I’d like to make just a minor correction to Richardson’s account.
Carlson did resign — two years after Richardson took command of the department.
According to employment records obtained from the Penobscot County Sheriff’s Department, Carlson resigned in December 1982. No reason for the resignation was noted in the record.
Actually, in January 1981, Richardson named Carlson as the department’s training officer, in charge of overseeing the training of all personnel. In that position, Carlson also was in charge of writing and coordinating all jail policies and procedures.
The employment form noted the change was a “transfer” and not a demotion, but it did involve a reduction of $12 a week in pay.
However, just six months later, on June 1, 1981, Carlson was promoted by Richardson back to captain of corrections, otherwise known as the jail administrator, otherwise top dog in the jail division.
Richardson gave him a $24-a-week raise, according to Carlson’s personnel records.
Carlson stayed in that position for a year and a half until he resigned in mid-December 1982.
The resignation took effect Jan. 2, 1983, according to employment records.
Interestingly, in October 1983, 10 months after Carlson’s resignation and amid all of Richardson’s concerns that Carlson was a pedophile, Richardson commissioned him again as a deputy sheriff, with all of the powers that involved.
That document is on file as well.
On the radio show Thursday morning, Richardson said since the event occurred 30 years ago his timing might be “a little bit off.” But he said that Sheriff Glenn Ross “practices deception” when he claims Carlson worked in Richardson’s administration for years.
A couple of weeks versus two years.
Perhaps off just a bit, Mr. Richardson.
Bob Kelly of Bangor was a Penobscot County commissioner at the time and signed Carlson’s resignation form.
I asked him Friday morning whether Richardson had ever indicated to the commissioners that he was concerned about Carlson’s behavior with boys or any liability or safety concerns he had in regard to Carlson.
“No, he never did,” Kelly said. “If he had of, we certainly would have taken action. … As I recall, at the time Bob was leaving on his own accord to pursue other employment avenues.”
This column is not about whether Carlson sexually abused boys.
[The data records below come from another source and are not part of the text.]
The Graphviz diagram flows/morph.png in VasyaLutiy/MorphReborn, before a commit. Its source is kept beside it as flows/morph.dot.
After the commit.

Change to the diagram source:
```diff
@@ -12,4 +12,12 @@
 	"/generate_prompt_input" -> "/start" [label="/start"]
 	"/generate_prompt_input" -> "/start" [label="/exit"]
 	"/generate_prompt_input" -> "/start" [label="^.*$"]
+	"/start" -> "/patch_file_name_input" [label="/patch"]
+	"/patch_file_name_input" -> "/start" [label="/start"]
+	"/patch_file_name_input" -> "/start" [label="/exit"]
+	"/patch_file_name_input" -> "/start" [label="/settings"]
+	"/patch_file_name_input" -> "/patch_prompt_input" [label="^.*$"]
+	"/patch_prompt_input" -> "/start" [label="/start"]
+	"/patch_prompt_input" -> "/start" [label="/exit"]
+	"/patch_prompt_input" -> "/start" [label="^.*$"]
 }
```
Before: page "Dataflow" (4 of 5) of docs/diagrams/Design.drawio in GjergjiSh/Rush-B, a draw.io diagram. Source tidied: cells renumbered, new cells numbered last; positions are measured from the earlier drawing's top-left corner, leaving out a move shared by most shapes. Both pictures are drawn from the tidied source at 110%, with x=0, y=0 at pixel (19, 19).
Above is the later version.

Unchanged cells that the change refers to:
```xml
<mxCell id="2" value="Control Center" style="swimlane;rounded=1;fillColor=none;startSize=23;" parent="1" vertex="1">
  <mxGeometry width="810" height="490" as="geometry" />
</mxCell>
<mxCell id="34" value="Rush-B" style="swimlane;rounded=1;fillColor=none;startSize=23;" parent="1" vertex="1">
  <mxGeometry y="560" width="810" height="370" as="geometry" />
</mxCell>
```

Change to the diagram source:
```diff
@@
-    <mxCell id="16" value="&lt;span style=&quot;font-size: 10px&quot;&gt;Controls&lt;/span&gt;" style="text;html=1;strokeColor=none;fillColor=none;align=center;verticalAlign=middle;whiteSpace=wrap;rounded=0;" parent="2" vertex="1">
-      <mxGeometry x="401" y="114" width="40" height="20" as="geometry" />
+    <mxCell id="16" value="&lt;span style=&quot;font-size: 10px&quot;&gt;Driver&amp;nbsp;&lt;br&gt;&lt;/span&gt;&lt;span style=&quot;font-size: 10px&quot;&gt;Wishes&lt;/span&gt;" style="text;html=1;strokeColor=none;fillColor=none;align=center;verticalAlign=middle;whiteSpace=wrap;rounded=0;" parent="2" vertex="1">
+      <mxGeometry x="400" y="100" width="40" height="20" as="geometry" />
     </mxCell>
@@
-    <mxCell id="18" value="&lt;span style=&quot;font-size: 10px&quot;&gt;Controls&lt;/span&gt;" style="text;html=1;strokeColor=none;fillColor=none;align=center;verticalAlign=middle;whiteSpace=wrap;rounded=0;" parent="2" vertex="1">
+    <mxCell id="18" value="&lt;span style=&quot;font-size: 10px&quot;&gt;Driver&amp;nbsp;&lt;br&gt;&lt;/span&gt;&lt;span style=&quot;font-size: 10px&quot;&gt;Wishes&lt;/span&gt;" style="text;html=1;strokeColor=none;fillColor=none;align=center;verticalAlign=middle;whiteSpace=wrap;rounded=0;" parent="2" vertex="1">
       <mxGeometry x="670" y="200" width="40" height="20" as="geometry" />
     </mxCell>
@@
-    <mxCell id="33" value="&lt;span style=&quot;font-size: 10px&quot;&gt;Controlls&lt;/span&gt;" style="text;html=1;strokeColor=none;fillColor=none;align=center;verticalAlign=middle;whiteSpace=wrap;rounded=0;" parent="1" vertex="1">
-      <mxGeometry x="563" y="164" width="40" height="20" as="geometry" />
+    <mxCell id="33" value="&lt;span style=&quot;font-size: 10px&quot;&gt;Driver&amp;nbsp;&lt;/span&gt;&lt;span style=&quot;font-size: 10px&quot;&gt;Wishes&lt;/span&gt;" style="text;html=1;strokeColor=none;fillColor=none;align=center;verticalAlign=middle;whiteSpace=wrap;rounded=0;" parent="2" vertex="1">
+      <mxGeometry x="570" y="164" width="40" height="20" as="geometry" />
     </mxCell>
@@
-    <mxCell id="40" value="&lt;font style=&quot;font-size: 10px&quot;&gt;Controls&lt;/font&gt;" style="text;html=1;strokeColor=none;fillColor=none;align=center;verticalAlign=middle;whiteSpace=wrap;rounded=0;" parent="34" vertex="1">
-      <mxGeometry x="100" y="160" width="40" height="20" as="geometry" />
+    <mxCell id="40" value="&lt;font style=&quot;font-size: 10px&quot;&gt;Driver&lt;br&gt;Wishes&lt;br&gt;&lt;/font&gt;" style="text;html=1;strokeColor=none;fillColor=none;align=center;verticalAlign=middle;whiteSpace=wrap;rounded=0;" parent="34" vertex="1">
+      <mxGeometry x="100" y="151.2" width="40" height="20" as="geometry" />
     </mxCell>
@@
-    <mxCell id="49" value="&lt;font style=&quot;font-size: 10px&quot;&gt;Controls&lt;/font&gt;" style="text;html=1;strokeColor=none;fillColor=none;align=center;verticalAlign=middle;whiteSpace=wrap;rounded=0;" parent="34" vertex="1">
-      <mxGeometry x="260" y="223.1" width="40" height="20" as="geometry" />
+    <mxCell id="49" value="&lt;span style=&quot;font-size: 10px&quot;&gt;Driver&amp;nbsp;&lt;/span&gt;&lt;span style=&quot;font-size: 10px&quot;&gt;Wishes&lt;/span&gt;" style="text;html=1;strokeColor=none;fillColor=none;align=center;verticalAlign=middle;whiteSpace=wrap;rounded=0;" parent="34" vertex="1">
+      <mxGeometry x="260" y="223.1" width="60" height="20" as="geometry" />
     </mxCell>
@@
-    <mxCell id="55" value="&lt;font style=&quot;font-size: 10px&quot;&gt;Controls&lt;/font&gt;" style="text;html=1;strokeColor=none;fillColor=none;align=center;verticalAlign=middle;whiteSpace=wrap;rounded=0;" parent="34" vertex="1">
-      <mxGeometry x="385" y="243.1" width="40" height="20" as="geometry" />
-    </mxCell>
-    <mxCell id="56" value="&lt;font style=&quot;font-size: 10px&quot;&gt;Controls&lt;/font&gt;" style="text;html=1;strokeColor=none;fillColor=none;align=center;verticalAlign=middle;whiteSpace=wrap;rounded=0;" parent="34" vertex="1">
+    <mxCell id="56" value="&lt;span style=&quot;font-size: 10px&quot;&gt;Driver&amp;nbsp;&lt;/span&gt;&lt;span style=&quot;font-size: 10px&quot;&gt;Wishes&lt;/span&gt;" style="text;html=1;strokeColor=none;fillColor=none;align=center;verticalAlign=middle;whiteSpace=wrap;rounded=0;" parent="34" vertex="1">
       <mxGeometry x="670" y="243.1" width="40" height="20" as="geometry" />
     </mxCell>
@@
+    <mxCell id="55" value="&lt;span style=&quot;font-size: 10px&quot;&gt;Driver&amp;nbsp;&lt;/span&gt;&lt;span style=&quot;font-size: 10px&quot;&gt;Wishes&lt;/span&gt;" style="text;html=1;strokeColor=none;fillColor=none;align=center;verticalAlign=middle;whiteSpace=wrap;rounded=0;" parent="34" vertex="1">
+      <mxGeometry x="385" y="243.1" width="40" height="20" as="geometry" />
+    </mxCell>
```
That investigation is still under way and the allegation itself, coupled with his suicide, is something those who knew and cared for him have to struggle with individually.
I am one of them.
It’s been a troubling and painful time for many people in this community, especially those who are victims of sexual abuse.
Richardson has been willing to talk with TV and newspaper reporters and appear on radio talk shows to spread the message that he knew the whole time about Carlson and that he did something about it right away when he finally had the power.
Penobscot County employment records tell a different story.
With those records in hand, I called Richardson on Friday morning.
I asked him if he could help me reconcile the difference between his timing and the records on file.
“I don’t know how I got sucked into this mess,” he said.
Then he decided he didn’t wish to comment and hung up.